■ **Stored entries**
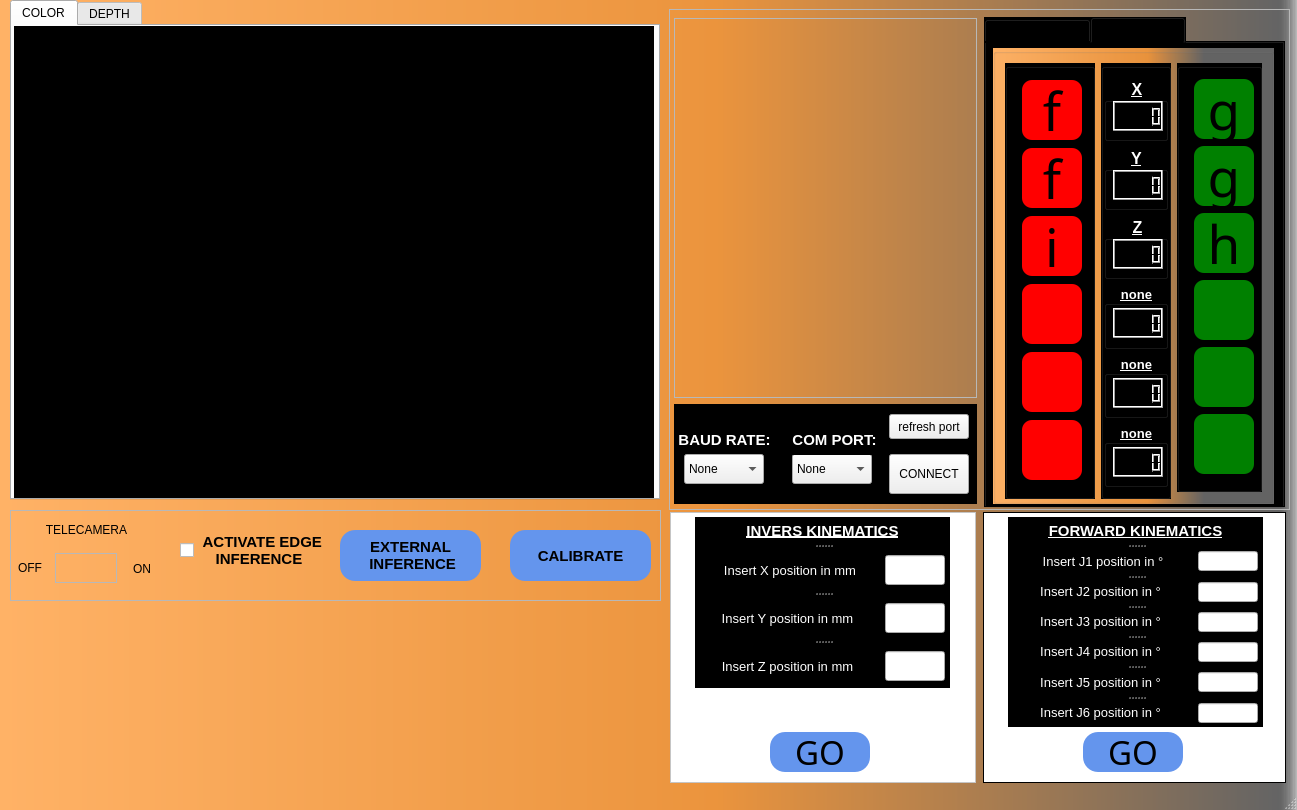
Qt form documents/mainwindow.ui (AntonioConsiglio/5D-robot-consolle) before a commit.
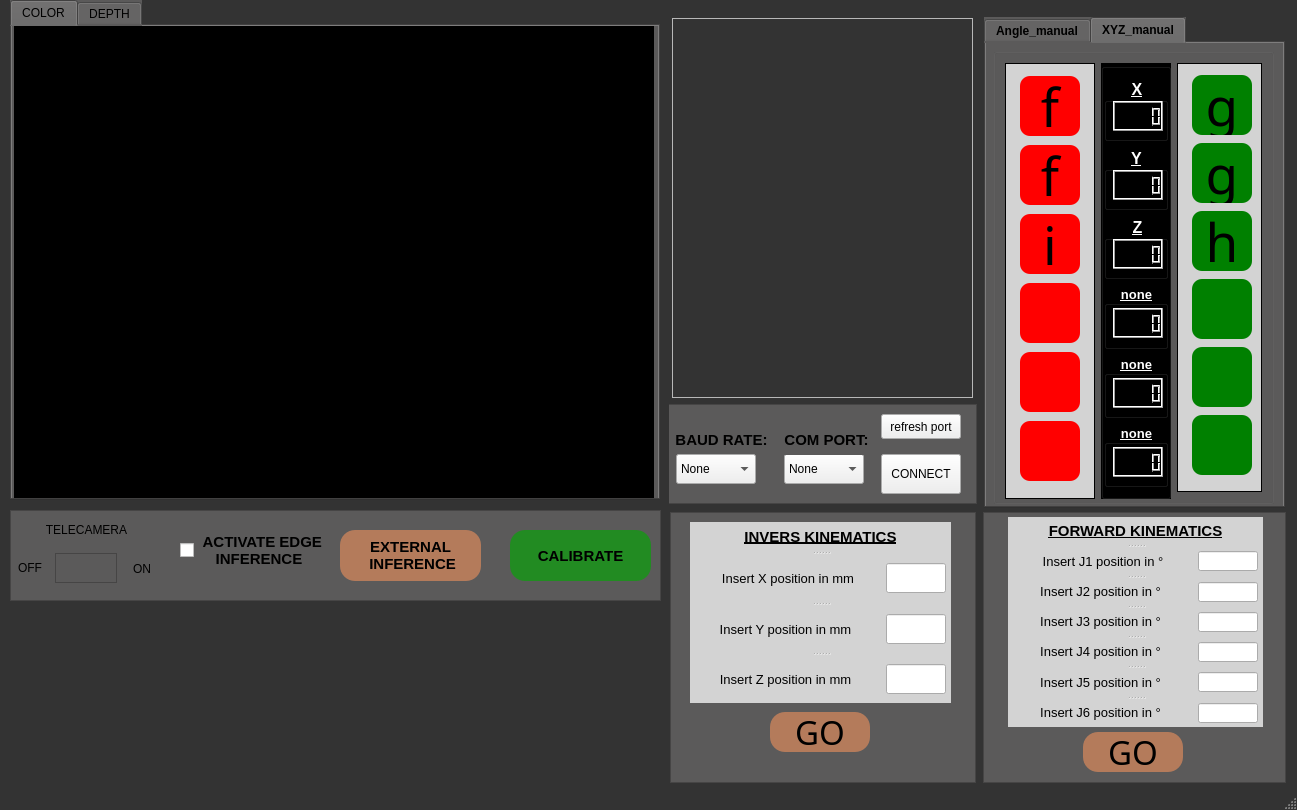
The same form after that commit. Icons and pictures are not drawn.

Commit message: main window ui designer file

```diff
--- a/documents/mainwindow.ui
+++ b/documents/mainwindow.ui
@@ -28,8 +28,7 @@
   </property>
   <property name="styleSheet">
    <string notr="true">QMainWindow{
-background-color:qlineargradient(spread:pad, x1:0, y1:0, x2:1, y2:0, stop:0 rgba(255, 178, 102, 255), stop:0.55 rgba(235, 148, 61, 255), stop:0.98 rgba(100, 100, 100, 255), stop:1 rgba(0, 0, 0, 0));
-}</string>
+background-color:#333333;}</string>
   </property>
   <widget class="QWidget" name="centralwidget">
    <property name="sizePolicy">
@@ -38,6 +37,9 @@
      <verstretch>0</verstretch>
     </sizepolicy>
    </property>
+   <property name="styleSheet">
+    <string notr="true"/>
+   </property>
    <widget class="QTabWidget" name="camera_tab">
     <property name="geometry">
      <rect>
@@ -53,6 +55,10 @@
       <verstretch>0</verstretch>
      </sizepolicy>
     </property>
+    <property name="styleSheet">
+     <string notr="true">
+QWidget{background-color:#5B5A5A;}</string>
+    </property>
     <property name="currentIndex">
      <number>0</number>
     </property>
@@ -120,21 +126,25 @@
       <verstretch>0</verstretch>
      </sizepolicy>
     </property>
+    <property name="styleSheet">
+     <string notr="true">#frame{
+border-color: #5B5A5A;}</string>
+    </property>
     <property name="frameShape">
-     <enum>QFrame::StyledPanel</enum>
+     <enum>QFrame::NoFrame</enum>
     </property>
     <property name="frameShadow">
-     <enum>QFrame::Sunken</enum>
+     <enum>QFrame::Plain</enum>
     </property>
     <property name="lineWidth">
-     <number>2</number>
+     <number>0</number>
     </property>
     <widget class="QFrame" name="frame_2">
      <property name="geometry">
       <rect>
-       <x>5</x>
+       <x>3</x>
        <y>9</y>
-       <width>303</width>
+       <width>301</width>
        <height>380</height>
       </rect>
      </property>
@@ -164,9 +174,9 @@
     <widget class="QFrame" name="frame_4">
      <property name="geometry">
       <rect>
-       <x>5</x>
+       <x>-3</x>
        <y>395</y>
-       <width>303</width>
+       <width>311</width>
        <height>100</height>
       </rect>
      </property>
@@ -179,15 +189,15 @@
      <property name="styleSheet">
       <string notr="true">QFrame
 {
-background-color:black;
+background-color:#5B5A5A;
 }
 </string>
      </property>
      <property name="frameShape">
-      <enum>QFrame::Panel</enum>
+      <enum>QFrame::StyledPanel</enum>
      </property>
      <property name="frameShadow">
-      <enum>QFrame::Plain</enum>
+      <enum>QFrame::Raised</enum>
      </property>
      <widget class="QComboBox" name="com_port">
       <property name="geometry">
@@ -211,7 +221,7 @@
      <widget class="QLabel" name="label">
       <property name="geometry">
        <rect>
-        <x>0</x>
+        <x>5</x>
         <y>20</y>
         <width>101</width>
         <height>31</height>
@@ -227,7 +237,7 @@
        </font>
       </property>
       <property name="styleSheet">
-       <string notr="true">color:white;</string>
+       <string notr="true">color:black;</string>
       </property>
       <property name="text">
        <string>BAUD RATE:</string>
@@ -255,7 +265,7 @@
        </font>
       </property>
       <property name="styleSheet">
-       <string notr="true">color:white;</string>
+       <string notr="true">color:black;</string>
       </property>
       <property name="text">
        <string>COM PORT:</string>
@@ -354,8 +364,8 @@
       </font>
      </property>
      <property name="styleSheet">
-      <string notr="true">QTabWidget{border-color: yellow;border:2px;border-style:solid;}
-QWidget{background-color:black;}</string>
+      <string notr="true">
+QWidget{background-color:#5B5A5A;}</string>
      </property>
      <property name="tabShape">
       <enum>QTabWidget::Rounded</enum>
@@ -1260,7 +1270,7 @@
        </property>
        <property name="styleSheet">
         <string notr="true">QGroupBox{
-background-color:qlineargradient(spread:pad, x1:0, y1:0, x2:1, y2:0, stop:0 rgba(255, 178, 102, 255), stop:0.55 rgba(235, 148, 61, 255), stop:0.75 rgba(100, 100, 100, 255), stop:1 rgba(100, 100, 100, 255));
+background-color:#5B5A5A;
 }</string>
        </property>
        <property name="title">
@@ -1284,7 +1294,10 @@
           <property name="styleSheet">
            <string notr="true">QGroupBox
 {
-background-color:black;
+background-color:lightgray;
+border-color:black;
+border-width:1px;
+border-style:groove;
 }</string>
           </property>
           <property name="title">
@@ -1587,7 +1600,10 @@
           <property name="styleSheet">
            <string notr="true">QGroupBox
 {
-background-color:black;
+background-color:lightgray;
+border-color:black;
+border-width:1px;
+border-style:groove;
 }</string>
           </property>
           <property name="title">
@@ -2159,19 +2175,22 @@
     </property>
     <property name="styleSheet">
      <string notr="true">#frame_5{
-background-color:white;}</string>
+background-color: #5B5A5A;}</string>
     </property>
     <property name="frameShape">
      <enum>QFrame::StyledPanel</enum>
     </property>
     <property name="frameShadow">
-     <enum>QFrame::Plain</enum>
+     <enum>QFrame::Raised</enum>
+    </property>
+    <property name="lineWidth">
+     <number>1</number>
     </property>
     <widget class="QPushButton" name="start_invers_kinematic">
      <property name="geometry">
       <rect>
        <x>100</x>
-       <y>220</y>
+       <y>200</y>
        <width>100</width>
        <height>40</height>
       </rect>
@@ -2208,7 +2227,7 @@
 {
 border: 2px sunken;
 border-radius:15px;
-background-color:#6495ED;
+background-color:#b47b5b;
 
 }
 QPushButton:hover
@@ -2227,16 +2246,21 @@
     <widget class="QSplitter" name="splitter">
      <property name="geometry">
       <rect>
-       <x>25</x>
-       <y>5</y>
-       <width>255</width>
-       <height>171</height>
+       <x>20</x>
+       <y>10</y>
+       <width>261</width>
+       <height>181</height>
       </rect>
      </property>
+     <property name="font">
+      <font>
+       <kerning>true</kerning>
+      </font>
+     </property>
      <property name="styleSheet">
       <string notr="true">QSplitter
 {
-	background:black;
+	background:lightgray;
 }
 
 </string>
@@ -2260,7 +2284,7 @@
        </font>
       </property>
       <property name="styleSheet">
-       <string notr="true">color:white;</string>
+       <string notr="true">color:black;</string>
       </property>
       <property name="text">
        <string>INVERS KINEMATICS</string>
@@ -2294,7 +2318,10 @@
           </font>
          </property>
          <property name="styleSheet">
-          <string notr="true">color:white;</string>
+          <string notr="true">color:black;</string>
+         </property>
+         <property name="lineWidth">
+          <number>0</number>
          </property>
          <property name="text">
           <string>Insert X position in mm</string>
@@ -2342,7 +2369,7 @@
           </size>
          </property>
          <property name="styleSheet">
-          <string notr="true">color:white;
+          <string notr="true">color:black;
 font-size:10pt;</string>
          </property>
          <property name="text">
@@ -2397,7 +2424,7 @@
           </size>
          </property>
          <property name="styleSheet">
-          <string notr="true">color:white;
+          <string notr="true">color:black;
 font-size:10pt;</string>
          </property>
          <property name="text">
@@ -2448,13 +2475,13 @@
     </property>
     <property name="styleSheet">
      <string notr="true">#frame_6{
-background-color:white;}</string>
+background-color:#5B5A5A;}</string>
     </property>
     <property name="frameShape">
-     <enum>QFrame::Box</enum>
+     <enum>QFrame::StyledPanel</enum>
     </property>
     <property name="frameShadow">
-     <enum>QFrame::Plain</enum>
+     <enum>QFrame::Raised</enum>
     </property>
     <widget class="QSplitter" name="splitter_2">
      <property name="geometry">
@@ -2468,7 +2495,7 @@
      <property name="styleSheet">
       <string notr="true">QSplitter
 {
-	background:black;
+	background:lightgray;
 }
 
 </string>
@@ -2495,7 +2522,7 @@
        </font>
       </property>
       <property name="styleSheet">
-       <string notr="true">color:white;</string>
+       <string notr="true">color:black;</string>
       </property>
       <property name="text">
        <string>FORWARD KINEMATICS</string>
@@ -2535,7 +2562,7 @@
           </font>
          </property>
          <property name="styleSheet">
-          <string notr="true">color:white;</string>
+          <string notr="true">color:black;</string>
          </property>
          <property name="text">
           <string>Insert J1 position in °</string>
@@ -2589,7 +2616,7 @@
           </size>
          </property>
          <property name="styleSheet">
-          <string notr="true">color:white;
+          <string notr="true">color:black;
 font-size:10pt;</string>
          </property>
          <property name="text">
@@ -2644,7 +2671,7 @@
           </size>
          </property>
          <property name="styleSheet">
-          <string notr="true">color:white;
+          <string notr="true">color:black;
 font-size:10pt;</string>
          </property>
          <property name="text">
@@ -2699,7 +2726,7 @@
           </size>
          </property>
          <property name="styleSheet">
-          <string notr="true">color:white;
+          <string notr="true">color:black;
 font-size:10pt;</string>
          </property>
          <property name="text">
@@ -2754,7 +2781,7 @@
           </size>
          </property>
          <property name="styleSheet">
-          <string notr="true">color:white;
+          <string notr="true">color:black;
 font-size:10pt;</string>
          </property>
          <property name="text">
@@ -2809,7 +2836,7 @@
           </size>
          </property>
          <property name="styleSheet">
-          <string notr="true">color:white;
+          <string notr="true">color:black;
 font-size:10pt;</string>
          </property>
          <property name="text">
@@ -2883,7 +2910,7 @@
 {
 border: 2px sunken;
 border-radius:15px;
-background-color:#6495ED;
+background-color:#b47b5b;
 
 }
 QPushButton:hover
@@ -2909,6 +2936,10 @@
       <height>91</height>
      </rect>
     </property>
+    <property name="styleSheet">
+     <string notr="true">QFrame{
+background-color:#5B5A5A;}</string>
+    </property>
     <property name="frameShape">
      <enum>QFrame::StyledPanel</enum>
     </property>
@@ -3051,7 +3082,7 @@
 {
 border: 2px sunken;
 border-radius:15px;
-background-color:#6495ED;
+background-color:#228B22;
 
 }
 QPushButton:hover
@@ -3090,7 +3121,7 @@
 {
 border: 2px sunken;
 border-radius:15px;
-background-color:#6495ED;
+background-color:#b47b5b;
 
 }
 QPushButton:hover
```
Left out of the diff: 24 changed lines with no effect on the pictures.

---

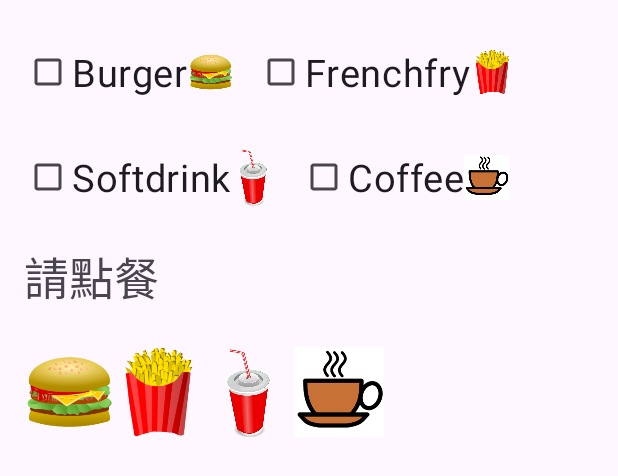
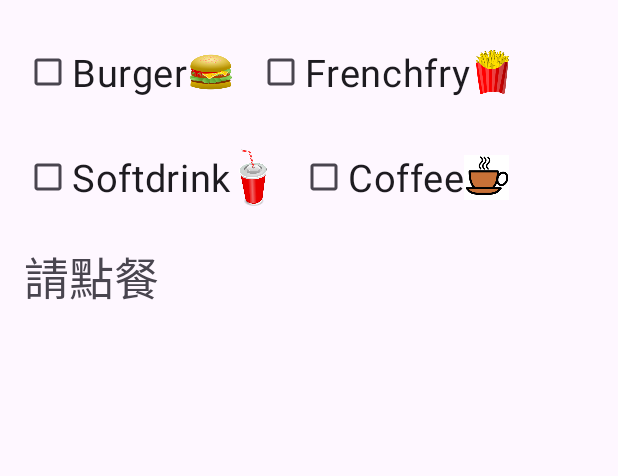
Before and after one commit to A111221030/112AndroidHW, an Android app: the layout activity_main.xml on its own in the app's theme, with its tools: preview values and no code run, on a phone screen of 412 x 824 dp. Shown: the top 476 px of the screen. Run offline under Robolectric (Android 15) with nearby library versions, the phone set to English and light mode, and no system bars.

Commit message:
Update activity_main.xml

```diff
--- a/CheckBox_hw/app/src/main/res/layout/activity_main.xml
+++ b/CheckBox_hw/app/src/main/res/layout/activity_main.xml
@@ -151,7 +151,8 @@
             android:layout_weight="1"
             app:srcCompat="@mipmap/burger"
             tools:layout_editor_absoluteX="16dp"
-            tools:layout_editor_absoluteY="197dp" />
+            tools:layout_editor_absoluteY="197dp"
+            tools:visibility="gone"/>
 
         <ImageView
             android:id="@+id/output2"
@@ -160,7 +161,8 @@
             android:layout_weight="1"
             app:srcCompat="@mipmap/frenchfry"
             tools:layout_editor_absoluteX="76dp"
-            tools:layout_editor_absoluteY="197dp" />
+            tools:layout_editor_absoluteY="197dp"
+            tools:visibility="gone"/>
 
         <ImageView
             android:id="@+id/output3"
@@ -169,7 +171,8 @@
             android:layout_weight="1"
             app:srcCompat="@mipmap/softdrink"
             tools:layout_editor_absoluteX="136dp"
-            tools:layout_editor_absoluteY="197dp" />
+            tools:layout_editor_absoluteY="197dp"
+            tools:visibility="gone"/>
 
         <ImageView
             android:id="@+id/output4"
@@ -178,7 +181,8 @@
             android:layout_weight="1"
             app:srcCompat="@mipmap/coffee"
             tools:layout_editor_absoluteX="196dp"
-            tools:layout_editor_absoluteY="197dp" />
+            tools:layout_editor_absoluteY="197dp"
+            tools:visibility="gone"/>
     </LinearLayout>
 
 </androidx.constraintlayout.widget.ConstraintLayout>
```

■ **ABOUT THIS EXERCISE**
Line count for "Insert": give the number of lines in the data above that include it, and nothing else.

■ **TASK ANSWER**
2